Ilene Beckerman published the book in 1995 as a memoir of sorts. As the title promises, the book follows Beckerman’s life journey as she navigates relationships, death and divorce and what she wore through it all. Every turn of the page presents a story about a specific event and what she wore for the occasion, alongside a simple drawing of herself in each different outfit. The chapters are separated by decade, beginning with the 1940s. This reminds the reader of the passing of time and the clear ways in which fashion aged along with Beckerman. This setup serves as a time capsule.
Sometimes the writing that pairs with the drawing will simply describe a regular day instead of a memorable event. This immediately demonstrates to the reader that however ordinary the circumstances may be, one can easily hold onto the memory of what they wore at a certain time. Beckerman shows that articles of clothing can be strongly tied to certain moments in one’s life and become heavily associated with relevant feelings from that time — despite how insignificant they may feel now. Fashion choices seem symbolic of life’s circumstances.
Fashion journalism is more widespread than ever, growing far beyond the pages of printed publications. For decades, fashion magazines ruled the fashion world. People would eagerly anticipate the release of new issues and find themselves heavily influenced by what they read. There were few other sources for fashion content, so people relied on these magazines to learn what was trendy. Today, fashion journalism is mostly online. Of course, there are still popular fashion magazines, but the majority of fashion content today is digital. Even Vogue posts articles to its website much more frequently than it releases physical magazine issues.
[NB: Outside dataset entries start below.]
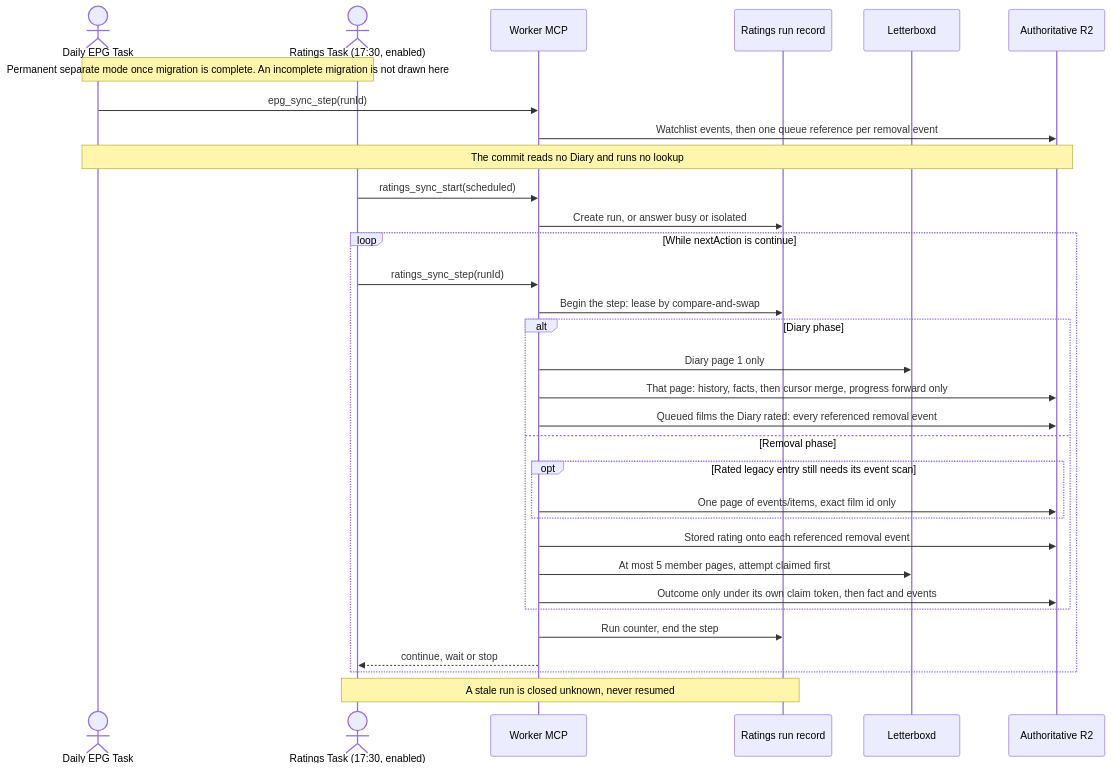
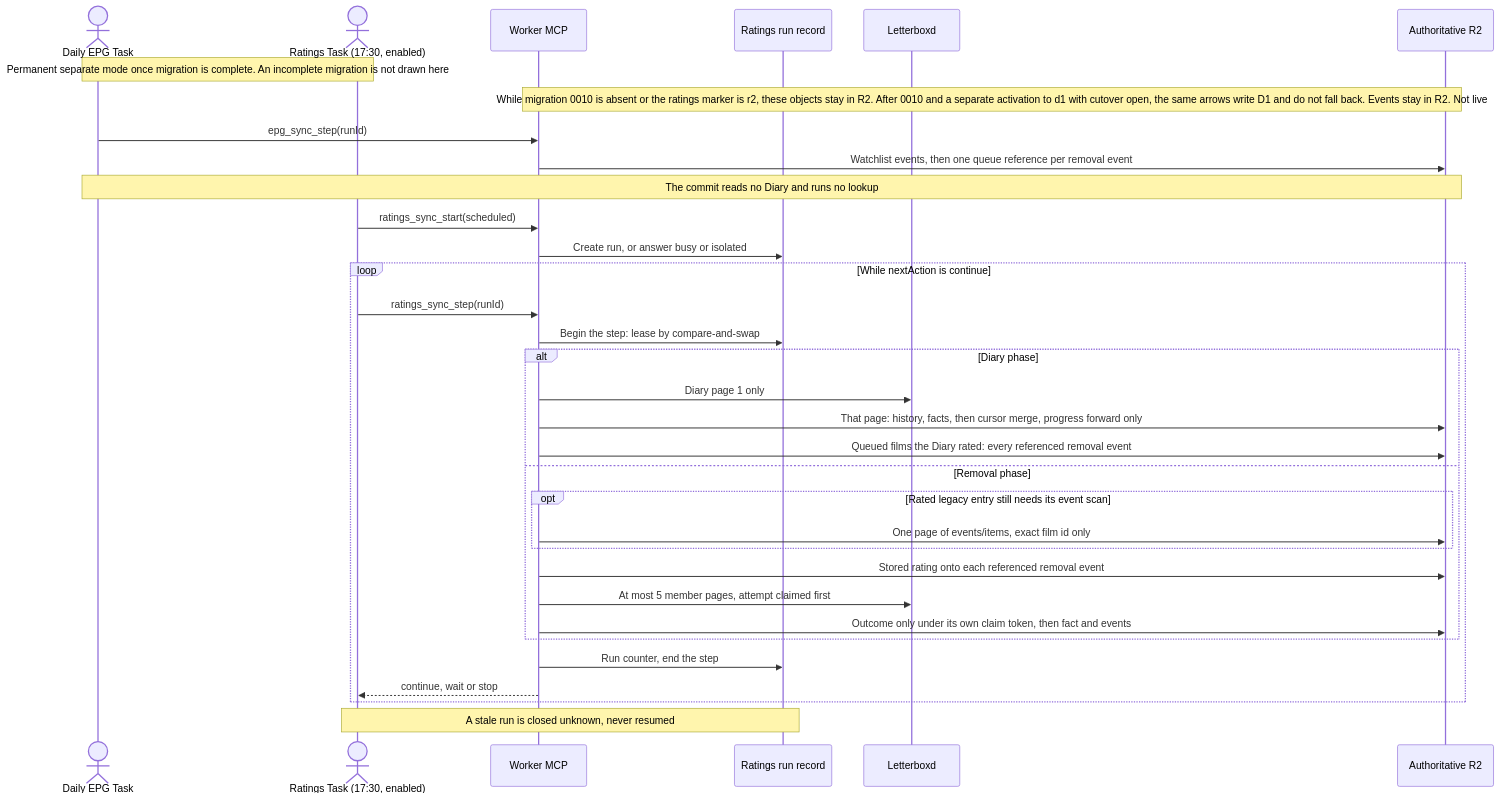
Before and after one commit to vladimino/iptv-watchlist: the fifth of 6 diagrams in docs/architecture/scheduling-and-orchestration.md, drawn with Mermaid. The commit also changed other lines of this file and 27 other files, not shown here.

````diff
--- a/docs/architecture/scheduling-and-orchestration.md
+++ b/docs/architecture/scheduling-and-orchestration.md
@@ -153,34 +153,35 @@
 ```mermaid
 sequenceDiagram
     actor Daily as Daily EPG Task
     actor Ratings as Ratings Task (17:30, enabled)
     Note over Daily,Ratings: Permanent separate mode once migration is complete. An incomplete migration is not drawn here
     participant MCP as Worker MCP
     participant Run as Ratings run record
     participant LB as Letterboxd
     participant R2 as Authoritative R2
+    Note over MCP,R2: While migration 0010 is absent or the ratings marker is r2, these objects stay in R2. After 0010 and a separate activation to d1 with cutover open, the same arrows write D1 and do not fall back. Events stay in R2. Not live
     Daily->>MCP: epg_sync_step(runId)
     MCP->>R2: Watchlist events, then one queue reference per removal event
     Note over Daily,R2: The commit reads no Diary and runs no lookup
     Ratings->>MCP: ratings_sync_start(scheduled)
     MCP->>Run: Create run, or answer busy or isolated
     loop While nextAction is continue
         Ratings->>MCP: ratings_sync_step(runId)
         MCP->>Run: Begin the step: lease by compare-and-swap
         alt Diary phase
             MCP->>LB: Diary page 1 only
             MCP->>R2: That page: history, facts, then cursor merge, progress forward only
             MCP->>R2: Queued films the Diary rated: every referenced removal event
         else Removal phase
             opt Rated legacy entry still needs its event scan
                 MCP->>R2: One page of events/items, exact film id only
             end
             MCP->>R2: Stored rating onto each referenced removal event
             MCP->>LB: At most 5 member pages, attempt claimed first
             MCP->>R2: Outcome only under its own claim token, then fact and events
         end
         MCP->>Run: Run counter, end the step
         MCP-->>Ratings: continue, wait or stop
     end
     Note over Ratings,Run: A stale run is closed unknown, never resumed
 ```
````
This switch has allowed for an immense overflow of fashion content. It used to take a great amount of effort to get published by a fashion magazine. Now, literally anyone can create a blog and say whatever their heart desires. It does not automatically make someone’s opinion correct or important simply because it was posted on the internet; however, it is interesting to see such a huge range in fashion content. Basically, any style that you may like is being worn and discussed by at least one person on the internet right now. This allows people to make new fashion choices that they may not have before, as they feel encouraged by seeing others that agree with their style preferences.
When everyone has a chance to share their point of view on fashion, it becomes less about overall trends and more about day-to-day choices. This new environment has fostered a space that encourages fashion writers to share singular, specific outfits. This is known as the Outfit of the Day (OOTD) — and “Love, Loss, and What I Wore” was the first version of this.
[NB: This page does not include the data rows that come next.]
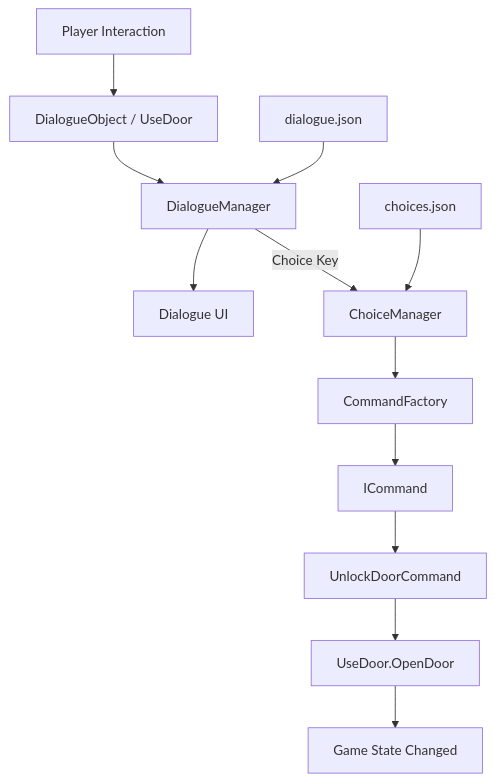
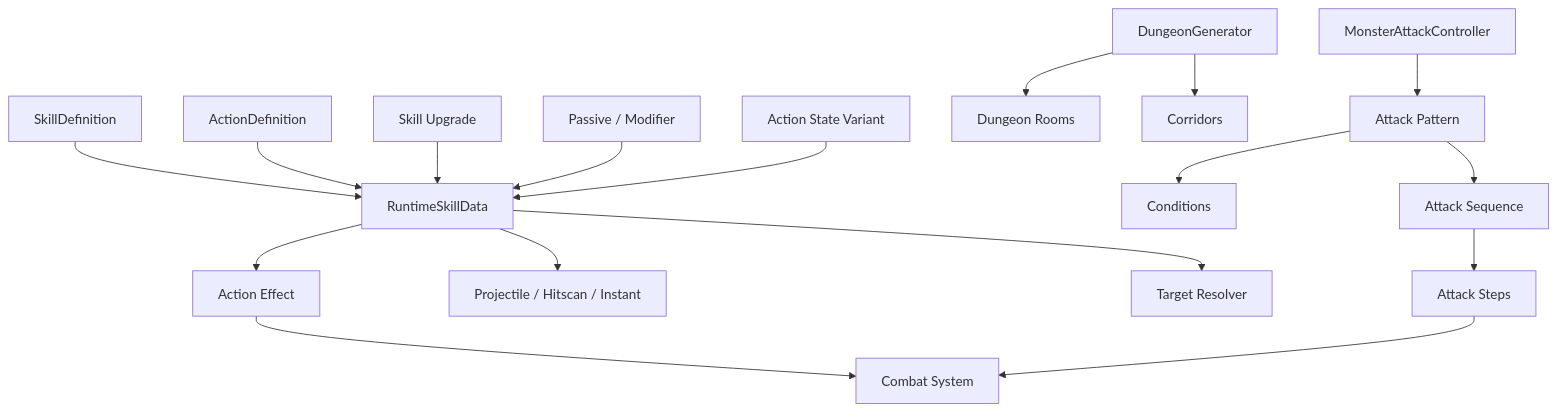
The diagram in README.md (fog-fox/Project-Expedition-Showcase), drawn with Mermaid before and after one commit. The commit also changed other lines of this file, not shown here.

````diff
--- a/README.md
+++ b/README.md
@@ -235,29 +399,36 @@
 ```mermaid
 flowchart TD
 
-    Interaction[Player Interaction]
+    Skill[SkillDefinition]
+    Action[ActionDefinition]
+    Runtime[RuntimeSkillData]
 
-    Interaction --> Object[DialogueObject / UseDoor]
+    Skill --> Runtime
+    Action --> Runtime
 
-    Object --> DialogueManager[DialogueManager]
+    Upgrade[Skill Upgrade]
+    Passive[Passive / Modifier]
+    State[Action State Variant]
 
-    DialogueJSON[dialogue.json]
-        --> DialogueManager
+    Upgrade --> Runtime
+    Passive --> Runtime
+    State --> Runtime
 
-    DialogueManager --> DialogueUI[Dialogue UI]
+    Runtime --> Effect[Action Effect]
+    Runtime --> Projectile[Projectile / Hitscan / Instant]
+    Runtime --> Target[Target Resolver]
 
-    DialogueManager -->|Choice Key| ChoiceManager[ChoiceManager]
+    Effect --> Combat[Combat System]
 
-    ChoiceJSON[choices.json]
-        --> ChoiceManager
+    Dungeon[DungeonGenerator]
+    Dungeon --> Room[Dungeon Rooms]
+    Dungeon --> Corridor[Corridors]
 
-    ChoiceManager --> Factory[CommandFactory]
+    Monster[MonsterAttackController]
+    Monster --> Pattern[Attack Pattern]
+    Pattern --> Condition[Conditions]
+    Pattern --> Sequence[Attack Sequence]
+    Sequence --> Step[Attack Steps]
 
-    Factory --> Command[ICommand]
-
-    Command --> Unlock[UnlockDoorCommand]
-
-    Unlock --> Door[UseDoor.OpenDoor]
-
-    Door --> Result[Game State Changed]
+    Step --> Combat
 ```
````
Beckerman wrote “Love, Loss, and What I Wore” in a style extremely similar to the way some write on their fashion blogs. This idea that one simple outfit can be so meaningful revives a concept that Beckerman pioneered decades ago. On one page, Beckerman writes about the outfit she wore for her senior photos for the yearbook. This may seem unimportant, but it was a huge deal at the time, and so it stuck with her. Additionally, beyond her own fashion choices, she writes about what her loved ones wore. In one section, she remembers her sister with red fingernails and a love for Frank Sinatra, more details intertwined with descriptions of a dress her sister used to wear. The memories of her sister’s clothes all these years ago are deeply connected to the personality traits she displayed. Beckerman writes about her aunt’s jewelry and her grandmother’s stockings. These seemingly small details stayed in her memory because some fashion choices represent something more meaningful than just clothing on one’s body.
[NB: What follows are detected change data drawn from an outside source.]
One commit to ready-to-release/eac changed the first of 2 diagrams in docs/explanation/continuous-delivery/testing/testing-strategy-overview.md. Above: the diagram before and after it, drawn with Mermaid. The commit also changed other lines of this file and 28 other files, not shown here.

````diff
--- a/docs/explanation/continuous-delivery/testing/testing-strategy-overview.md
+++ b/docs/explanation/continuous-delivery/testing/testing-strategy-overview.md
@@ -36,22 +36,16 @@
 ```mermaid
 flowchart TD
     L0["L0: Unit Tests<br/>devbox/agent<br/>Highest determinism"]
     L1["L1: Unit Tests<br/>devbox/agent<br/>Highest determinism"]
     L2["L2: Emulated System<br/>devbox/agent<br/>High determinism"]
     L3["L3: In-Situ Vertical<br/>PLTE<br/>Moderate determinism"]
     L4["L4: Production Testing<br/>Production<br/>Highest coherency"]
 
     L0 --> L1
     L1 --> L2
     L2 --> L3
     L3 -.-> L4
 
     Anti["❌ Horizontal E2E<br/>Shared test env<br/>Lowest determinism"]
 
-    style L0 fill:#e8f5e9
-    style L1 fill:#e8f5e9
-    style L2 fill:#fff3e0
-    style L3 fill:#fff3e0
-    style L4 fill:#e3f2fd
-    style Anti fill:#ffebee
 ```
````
Current fashion journalists should take “Love, Loss, and What I Wore” to heart. Beckerman perfectly illustrates how fashion is meaningful. People often write about fashion in a way that ignores the strong emotional ties that people can hold with their clothing. Perhaps because it has become so cheap to buy poorly made clothes, the focus has shifted from quality to quantity for many. It is difficult to feel anything about items that fall into this category. You should love what you already have in your closet. Your wardrobe does not need to reflect your wealth. Beckerman writes about an abundance of outfits her mother made for her, which she held as dearly as items that cost a lot of money. You can buy clothing secondhand, and search for those pieces of clothing that you feel connected to.
Sally Wendkos Olds wrote an article for nycitywoman.com about her experience listening to Beckerman speak at a book group. She writes: “Her warmth and unique fashion sense reminded us about the emotional touchstones our clothes hold for us. The reason, she said, that both her book and the subsequent play were so successful had to do with their acknowledgment of women’s emotional connections with their clothes, a bond that reaches across generations, nationalities, and income levels.” Allow yourself to feel those emotional ties with your clothing. When wearing your absolute favorite item, you should feel invincible.